Image shows a cartoon of a monk smiling, wearing orange robes, holding a bowl sitting cross-legged on the grass, he is holding a bowl and next to him is a cat. Caption reads: Enjoy the little things. Picture by Molly at Buddha Doodles
I feel like a lot of this blog has become focused on the theory of mindfulness and that means I haven’t talked so much about mindfulness in a more practical way. This is partly because reading informs a lot of my practice and I want to share what I learn in the hope that it will be useful to other people. I have been keeping up a daily meditation practice and while I don’t feel I have become particularly skilled at meditation, I do feel like it is having a positive effect on my life outside of practice, so I thought I would share with you some of the ways that I have noticed this.
The first example would be being able to respond rather than reacting so that in a discussion, things are able to stay a lot calmer and not escalate into situations that become a lot more difficult to deal with.
The second area where I have noticed changes is when it comes to dealing with rejection, I’m applying for a lot of things at the moment and that inevitably leads to a fair amount of rejection. in the past, I have really let situations like this get to me and not dealt with them very well. Mindfulness has been helping me turn that situation around and help me see the positives within the situation. I found this article really helpful, but the number one thing I am trying to remember about getting rejected is that it means you’re putting yourself out there and doing something.

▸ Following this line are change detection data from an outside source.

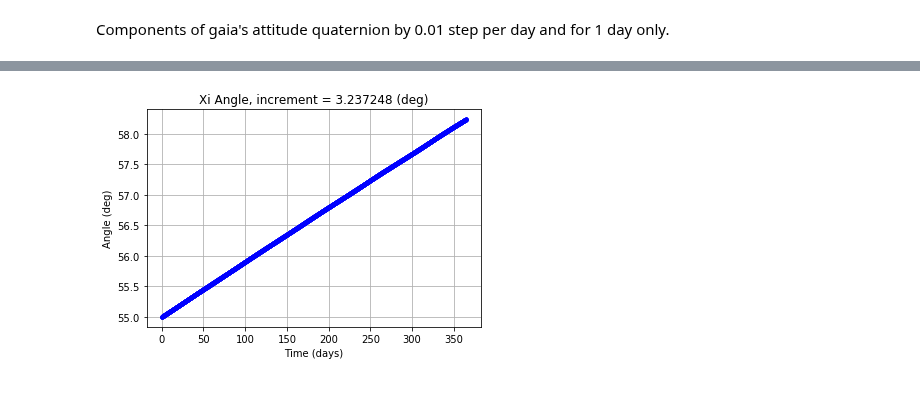
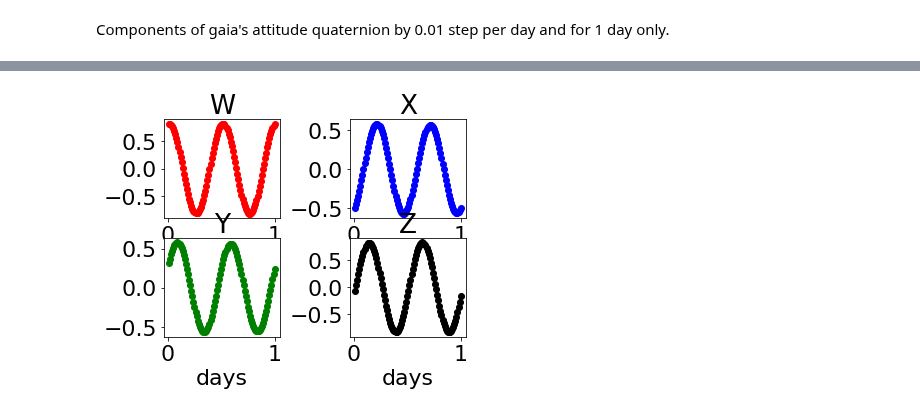
Before and after one commit to bombrun/GaiaLab, a Jupyter notebook: notebooks/NSL_notebook.ipynb, the cells around one changed output, grey strips where cells are left out. Saved outputs shown, nothing was run; the diff lists cells and outputs as text; code cells hidden in the pictures.

```diff
--- a/notebooks/NSL_notebook.ipynb
+++ b/notebooks/NSL_notebook.ipynb
@@ -114,4 +105,0 @@ PlotXi(gaia, 1, 1*365)
-# %%
-PlotXi(gaia, 0.1, 10*365)
-# %% [output]
-[figure, removed]
@@ -119,0 +106,4 @@ PlotXi(gaia, 0.01, 100*365)
+# %%
+plot_attitude(att, 0, 1, 0.01)
+# %% [output]
+[figure, added]
```
Also changed, not shown: parts of 17 cells of this notebook, 4 other files.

I used to be very susceptible to being dragged down by my own negative thought processes about what I could have done better or how things could have been different. Now I find it a lot easier to see it all as a learning process and just keep going. This is not to say that I don’t get dragged into conversations with my inner critic at times, but I am a lot better at metaphorically walking away if that makes sense.
My third observation is related to mindful eating but is a bit more specific than that, lately, whenever I have been having a little treat, be that a chocolate bar or a favourite drink I have been remembering to pay attention to all the reasons why I love it. This has 2 advantages in that I get more enjoyment out of it and I’m less likely to over indulge because I am paying attention properly. This is particularly useful when you have a sweet tooth like I do.
I think this shows (to me at least) that even when I feel that meditation isn’t going well, commitment to the practice can still make a difference, just maybe not in the ways I first expected.